[Front-end code edit data]

***

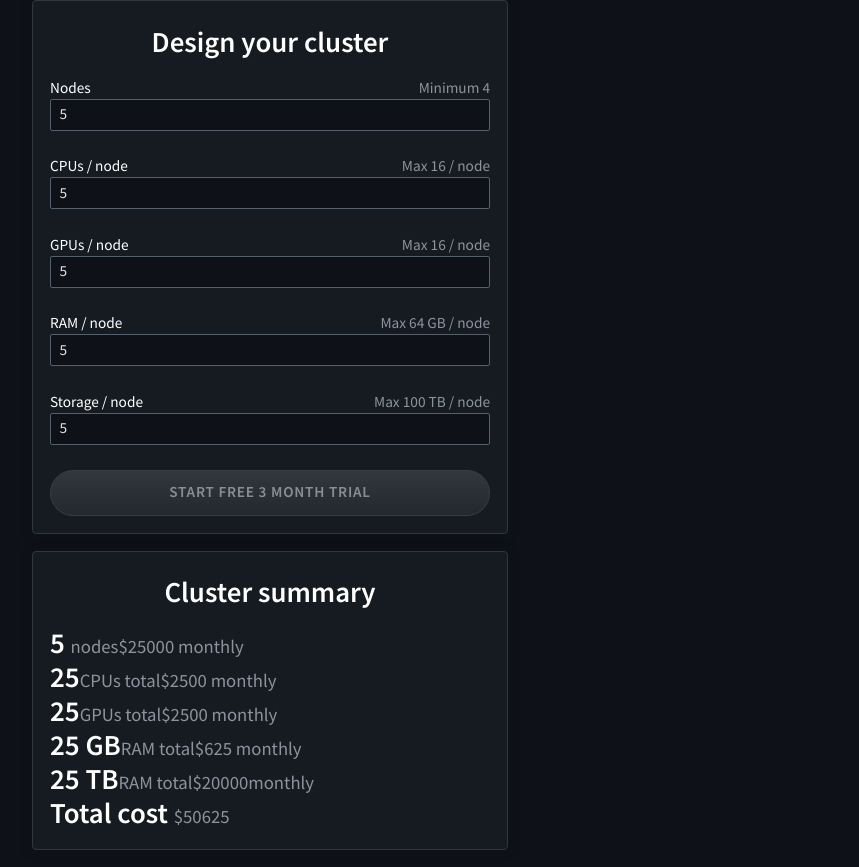
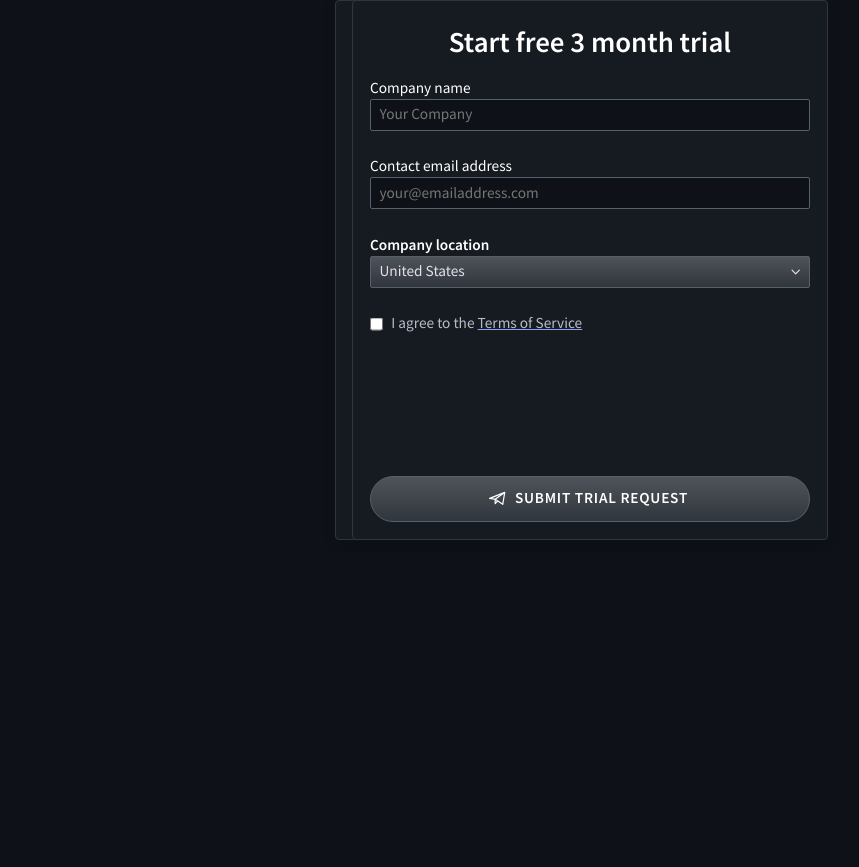
Before and after one commit to perpetualgrimace/data-science-company-website, a Next.js app: page /enterprise-trial/TrialConfig in a window 1280 px wide. Both pictures are taken after typing "5", "5", "5", "5", "5" into the empty fields and a click on the button "START FREE 3 MONTH TRIAL". Shown: the whole page, without its empty margins (370-1229 px from the left). After the commit the page ends 800 px from the top, so only its background shows below. Built offline with nearby package versions, Linux system fonts and the light colour scheme.

Commit message:
handles Trial mode switching, styles layout & transitions

```diff
--- a/components/_components.scss
+++ b/components/_components.scss
@@ -30,3 +30,4 @@
 @import "pages/system-diagram/system-diagram-layout";
 @import "pages/contact/contact-layout";
 @import "pages/enterprise-trial/trial-layout";
+@import "pages/enterprise-trial/trial-line";
--- a/components/controls/Button.jsx
+++ b/components/controls/Button.jsx
@@ -34,7 +34,11 @@ export default function Button(props) {
       <a {...filteredProps}>{children}</a>
     </Link>
   ) : (
-    <button {...filteredProps} type={type || "button"}>
+    <button
+      {...filteredProps}
+      type={type || "button"}
+      tabIndex={props.disabled ? -1 : null}
+    >
       {children}
     </button>
   );
--- a/components/controls/Select.jsx
+++ b/components/controls/Select.jsx
@@ -16,16 +16,16 @@ export default function Select(props) {
         }`}
         htmlFor={name}
       >
-        <div className="select-label-inner u-mr-xs">
+        <span className="select-label-inner u-mr-xs">
           {labelText || (
             <>
               (missing <code>labelText</code> prop in <code>Select</code>{" "}
               component)
             </>
           )}
-        </div>
+        </span>
 
-        <div className="select-inner">
+        <span className="select-inner">
           <Field
             className="select"
             id={name}
@@ -41,7 +41,7 @@ export default function Select(props) {
           </Field>
 
           <ChevronDownIcon />
-        </div>
+        </span>
       </label>
 
       {touched[[name]] && errors[[name]] && (
--- a/components/controls/TextField.jsx
+++ b/components/controls/TextField.jsx
@@ -18,6 +18,7 @@ export default function TextField(props) {
     min,
     max,
     step,
+    disabled,
   } = props;
 
   return (
@@ -39,6 +40,7 @@ export default function TextField(props) {
           min={min}
           max={max}
           step={step}
+          tabIndex={disabled ? -1 : null}
         />
       </label>
 
--- a/components/controls/select.scss
+++ b/components/controls/select.scss
@@ -8,11 +8,15 @@
   font-weight: $bold-weight;
 }
 
-.select-inner svg {
-  @include absolute-vertical-center;
-  width: 0.875em;
-  right: 0.5em;
-  pointer-events: none;
+.select-inner {
+  display: block;
+
+  svg {
+    @include absolute-vertical-center;
+    width: 0.875em;
+    right: 0.5em;
+    pointer-events: none;
+  }
 }
 
 .select {
--- a/pages/enterprise-trial/TrialConfig.jsx
+++ b/pages/enterprise-trial/TrialConfig.jsx
@@ -1,4 +1,4 @@
-import { useEffect } from "react";
+import { useEffect, useState } from "react";
 
 import * as Yup from "yup";
 import { withFormik, Form } from "formik";
@@ -7,46 +7,51 @@ import Button from "/components/controls/Button";
 import TextField from "/components/controls/TextField";
 
 import TrialSummary from "./TrialSummary";
-
-const submissionMessage = {
-  success: {
-    title: "Your message was sent",
-    body: "We’ll get back to you shortly",
-  },
-  fail: {
-    title: "Something went wrong",
-    body: "Our apologies. Please email us directly at contact@andalusia.ai",
-  },
-};
+import TrialFollowupForm from "./TrialFollowupForm";
 
 let submissionStatus = null;
 
 function onSubmit(values, actions) {
-  console.log(values);
-  console.log(data);
+  submissionStatus = "configured";
   actions.setSubmitting(false);
 }
 
 const ConfigForm = (props) => {
   const { values, touched, errors, isSubmitting } = props;
 
-  useEffect(() => (submissionStatus = null));
+  const [reconfiguring, setReconfiguring] = useState(false);
 
-  return submissionStatus ? (
-    <div className="trial-followup-form trial-card u-mh-auto u-mb-md">
-      <p className="u-font-xl u-text-c">
-        {submissionMessage[submissionStatus]?.body}
-      </p>
-    </div>
-  ) : (
-    <>
+  function checkFollowup(submissionStatus) {
+    if (submissionStatus === "unconfigured" || !submissionStatus) {
+      return false;
+    } else if (submissionStatus === "configured") {
+      return true;
+    } else if (submissionStatus === "reconfiguring" && reconfiguring) {
+      return false;
+    }
+  }
+
+  function handleReconfigure() {
+    setReconfiguring(true);
+    submissionStatus = "reconfiguring";
+  }
+
+  function handleConfirmConfigure() {
+    if (reconfiguring) {
+      setReconfiguring(false);
+      submissionStatus = "configured";
+    }
+  }
+
+  return (
+    <div className="trial-config">
       <Form
-        className="trial-followup-form trial-card darkglass u-mh-auto u-mb-md"
+        className={`trial-config-form trial-card darkglass u-mh-auto u-mb-md is-${
+          checkFollowup(submissionStatus) ? "hidden" : "visible"
+        }`}
         name="Andalusia-website contact form"
-        data-netlify={true}
       >
         <h2 className="u-text-c">Design your cluster</h2>
-
         <TextField
           name="nodes"
           labelText="Nodes"
@@ -60,6 +65,7 @@ const ConfigForm = (props) => {
           touched={touched}
           errors={errors}
           autoFocus={true}
+          disabled={checkFollowup(submissionStatus)}
         />
         <TextField
           name="cpuPerNode"
@@ -73,6 +79,7 @@ const ConfigForm = (props) => {
           fontSize="md"
           touched={touched}
           errors={errors}
+          disabled={checkFollowup(submissionStatus)}
         />
         <TextField
           name="gpuPerNode"
@@ -86,6 +93,7 @@ const ConfigForm = (props) => {
           fontSize="md"
           touched={touched}
           errors={errors}
+          disabled={checkFollowup(submissionStatus)}
         />
         <TextField
           name="ramPerNode"
@@ -99,6 +107,7 @@ const ConfigForm = (props) => {
           fontSize="md"
           touched={touched}
           errors={errors}
+          disabled={checkFollowup(submissionStatus)}
         />
         <TextField
           name="storagePerNode"
@@ -112,21 +121,31 @@ const ConfigForm = (props) => {
           fontSize="md"
           touched={touched}
           errors={errors}
+          disabled={checkFollowup(submissionStatus)}
         />
-
         <Button
           className="trial-followup-form-button"
           fontSize="md"
           fill
           type="submit"
           disabled={isSubmitting}
+          onClick={() => handleConfirmConfigure()}
         >
           Start free 3 month trial
         </Button>
       </Form>
 
-      <TrialSummary values={values} />
-    </>
+      <TrialSummary
+        values={values}
+        backButtonIsVisible={checkFollowup(submissionStatus)}
+        onReconfigure={() => handleReconfigure()}
+      />
+
+      <TrialFollowupForm
+        values={values}
+        isVisible={submissionStatus === "configured"}
+      />
+    </div>
   );
 };
 
--- a/pages/enterprise-trial/TrialFollowupForm.jsx
+++ b/pages/enterprise-trial/TrialFollowupForm.jsx
@@ -48,20 +48,15 @@ function onSubmit(values, actions) {
 }
 
 const SubmitForm = (props) => {
-  const { touched, errors, isSubmitting } = props;
+  const { touched, errors, isSubmitting, isVisible } = props;
 
   useEffect(() => (submissionStatus = null));
 
-  return submissionStatus ? (
-    <div className="trial-followup-form trial-card u-mh-auto u-mb-md">
-      <p className="u-font-xl u-text-c">
-        {submissionMessage[submissionStatus]?.body}
-      </p>
-    </div>
-  ) : (
-    <>
+  return (
     <Form
-        className="trial-followup-form trial-card darkglass u-mh-auto u-mb-md"
+      className={`trial-followup-form trial-card darkglass u-mh-auto u-mb-md is-${
+        isVisible ? "visible" : "hidden"
+      }`}
       name="Andalusia-website contact form"
       data-netlify={true}
     >
@@ -127,7 +122,6 @@ const SubmitForm = (props) => {
         )}
       </Button>
     </Form>
-    </>
   );
 };
 
--- /dev/null
+++ b/pages/enterprise-trial/TrialLine.jsx
@@ -0,0 +1,18 @@
+function addCommas(val) {
+  return val.toLocaleString("en-US");
+}
+
+export default function TrialLine(props) {
+  const { value, measure, currency = "$", cost } = props;
+
+  return (
+    <p className="trial-line u-font-lg">
+      <span className="u-heading u-font-xxl">{value} </span>
+      {measure && <span className="trial-label">{measure} </span>}
+      <span className="trial-figure">
+        {currency}
+        {addCommas(cost)} monthly
+      </span>
+    </p>
+  );
+}
--- a/pages/enterprise-trial/TrialSummary.jsx
+++ b/pages/enterprise-trial/TrialSummary.jsx
@@ -1,3 +1,5 @@
+import TrialLine from "./TrialLine";
+
 function calculateNodeCost(nodes) {
   const dollarsPerUnit = 5000;
   return nodes * dollarsPerUnit || 0;
@@ -31,71 +33,55 @@ function calculateTotalCost(values) {
 }
 
 export default function TrialSumary(props) {
-  const { values } = props;
+  const { values, backButtonIsVisible, onReconfigure } = props;
 
   return (
     <section
-      className="trial-summary trial-card darkglass u-mh-auto u-mb-md"
+      className={`trial-summary trial-card darkglass u-mh-auto u-mb-md ${
+        backButtonIsVisible ? "followup" : "configure"
+      }-mode`}
       name="Andalusia-website contact form"
       data-netlify={true}
     >
       <h2 className="u-text-c">Cluster summary</h2>
 
-      <p className="trial-line u-font-lg">
-        <span className="u-heading u-font-xxl">{values.nodes || 0} </span>
-        <span className="trial-label">nodes</span>
-        <span className="trial-figure">
-          ${calculateNodeCost(values.nodes)} monthly
-        </span>
-      </p>
+      {backButtonIsVisible && (
+        <button
+          className="trial-summary-button u-subhead u-font-sm"
+          type="button"
+          onClick={onReconfigure}
+        >
+          &lt; edit
+        </button>
+      )}
 
-      <p className="trial-line u-font-lg">
-        <span className="u-heading u-font-xxl">
-          {values.cpuPerNode * values.nodes || 0}
-        </span>
-        <span className="trial-label">CPUs total</span>
-        <span className="trial-figure">
-          ${calculateCPUCost(values.cpuPerNode, values.nodes)} monthly
-        </span>
-      </p>
+      <TrialLine
+        value={values.nodes || 0}
+        measure=" nodes "
+        cost={calculateNodeCost(values.nodes)}
+      />
+      <TrialLine
+        value={values.cpuPerNode * values.nodes || 0}
+        measure=" CPUs total "
+        cost={calculateCPUCost(values.cpuPerNode, values.nodes)}
+      />
+      <TrialLine
+        value={values.gpuPerNode * values.nodes || 0}
+        measure=" GPUs total "
+        cost={calculateGPUCost(values.gpuPerNode, values.nodes)}
+      />
+      <TrialLine
+        value={`${values.ramPerNode * values.nodes || 0} GB`}
+        measure=" RAM total "
+        cost={calculateRAMCost(values.ramPerNode, values.nodes)}
+      />
+      <TrialLine
+        value={`${values.storagePerNode * values.nodes || 0} TB`}
+        measure=" storage total "
+        cost={calculateStorageCost(values.storagePerNode, values.nodes)}
+      />
 
-      <p className="trial-line u-font-lg">
-        <span className="u-heading u-font-xxl">
-          {values.gpuPerNode * values.nodes || 0}
-        </span>
-        <span className="trial-label">GPUs total</span>
-        <span className="trial-figure">
-          ${calculateGPUCost(values.gpuPerNode, values.nodes)} monthly
-        </span>
-      </p>
-
-      <p className="trial-line u-font-lg">
-        <span className="u-heading u-font-xxl">
-          {values.ramPerNode * values.nodes || 0} GB
-        </span>
-        <span className="trial-label">RAM total</span>
-        <span className="trial-figure">
-          ${calculateRAMCost(values.ramPerNode, values.nodes)} monthly
-        </span>
-      </p>
-
-      <p className="trial-line u-font-lg">
-        <span className="u-heading u-font-xxl">
-          {values.storagePerNode * values.nodes || 0} TB
-        </span>
-        <span className="trial-label">RAM total</span>
-        <span className="trial-figure">
-          ${calculateStorageCost(values.storagePerNode, values.nodes)}
-          monthly
-        </span>
-      </p>
-
-      <p className="trial-line u-font-lg">
-        <span className="u-heading u-font-xxl">Total cost </span>
-        <span className="trial-figure">
-          ${calculateTotalCost(values)}
-        </span>
-      </p>
+      <TrialLine value="Total cost " cost={calculateTotalCost(values)} />
     </section>
   );
 }
--- a/pages/enterprise-trial/index.jsx
+++ b/pages/enterprise-trial/index.jsx
@@ -1,6 +1,5 @@
 import DefaultLayout from "/components/layout/DefaultLayout";
 import TrialConfig from "./TrialConfig";
-import TrialFollowupForm from "./TrialFollowupForm";
 
 export default function EnterpriseTrial() {
   return (
@@ -8,7 +7,6 @@ export default function EnterpriseTrial() {
       <section className="trial-section padded-section">
         <h1 className="u-text-c u-title">Enterprise trial</h1>
         <TrialConfig />
-        <TrialFollowupForm />
       </section>
     </DefaultLayout>
   );
--- a/pages/enterprise-trial/trial-layout.scss
+++ b/pages/enterprise-trial/trial-layout.scss
@@ -1,9 +1,77 @@
+.trial-config {
+  display: flex;
+  flex-wrap: wrap;
+}
+
 .trial-card {
   padding: $sp-lg $sp-md $sp-md $sp-md;
   width: 28rem;
-  max-width: 100%;
+
+  @media (min-width: 1020px) {
+    transition:
+      opacity 0.3s ease-out,
+      transform 0.3s ease-out;
+  }
+
+  @media (min-width: 1400px) {
+    width: 26.5rem;
+    max-width: 100%;
+  }
 }
+
+.trial-summary.followup-mode {
+  @media (min-width: 1020px) {
+    transform: translateX(-100%);
+    left: calc(50% - $sp-md);
+  }
+}
+
+.trial-summary-button {
+  position: absolute;
+  top: $sp-xl + $sp-xxs;
+  transition:
+    color 0.15s ease-out,
+    transform 0.15s ease-out;
+
+  &:hover, &:focus {
+    color: $cornflower-light;
+    transform: scale(1.125);
+  }
+}
+
+.trial-config-form.is-hidden {
+  display: block;
+  position: absolute;
+  left: -$sp-xs;
+  transform: translate(-100%) scale(0.75);
+  transform-origin: right;
+  opacity: 0.3;
+  z-index: -1;
+
+  @media (max-width: 1060px) {
+    opacity: 0;
+  }
+
+  &, & * {
+    pointer-events: none;
+  }
+}
+
 
 .trial-followup-form-button {
   min-height: 3em;
+  margin-top: auto;
 }
+
+.trial-followup-form {
+  display: flex;
+  flex-direction: column;
+}
+
+.trial-followup-form.is-hidden {
+  display: block;
+  position: absolute;
+  opacity: 0;
+  right: 0;
+  transform: translate(100%) scale(0.75);
+}
--- /dev/null
+++ b/pages/enterprise-trial/trial-line.scss
@@ -0,0 +1,31 @@
+.trial-line {
+  display: flex;
+  align-items: baseline;
+
+  & > *:not(:last-child) {
+    margin-right: 0.25em;
+  }
+
+  &:first-of-type {
+    margin-top: $sp-xl;
+  }
+  &:not(:last-of-type) {
+    margin-bottom: 1.625rem;
+
+    &:after {
+      @include pseudo;
+      position: absolute;
+      bottom: $sp-sm;
+      width: 100%;
+      height: 1px;
+      background-color: $dark-1;
+    }
+  }
+  &:last-of-type .u-heading {
+    margin-bottom: 0;
+  }
+}
+
+.trial-figure {
+  margin-left: auto;
+}
```
Lines whose indentation alone changed are shown as unchanged.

***

What the task asks: Go through the data above and return each line containing the string "type".

Answer box:
-    <button {...filteredProps} type={type || "button"}>
+      type={type || "button"}
           type="submit"
+          type="button"
+  &:first-of-type {
+  &:not(:last-of-type) {
+  &:last-of-type .u-heading {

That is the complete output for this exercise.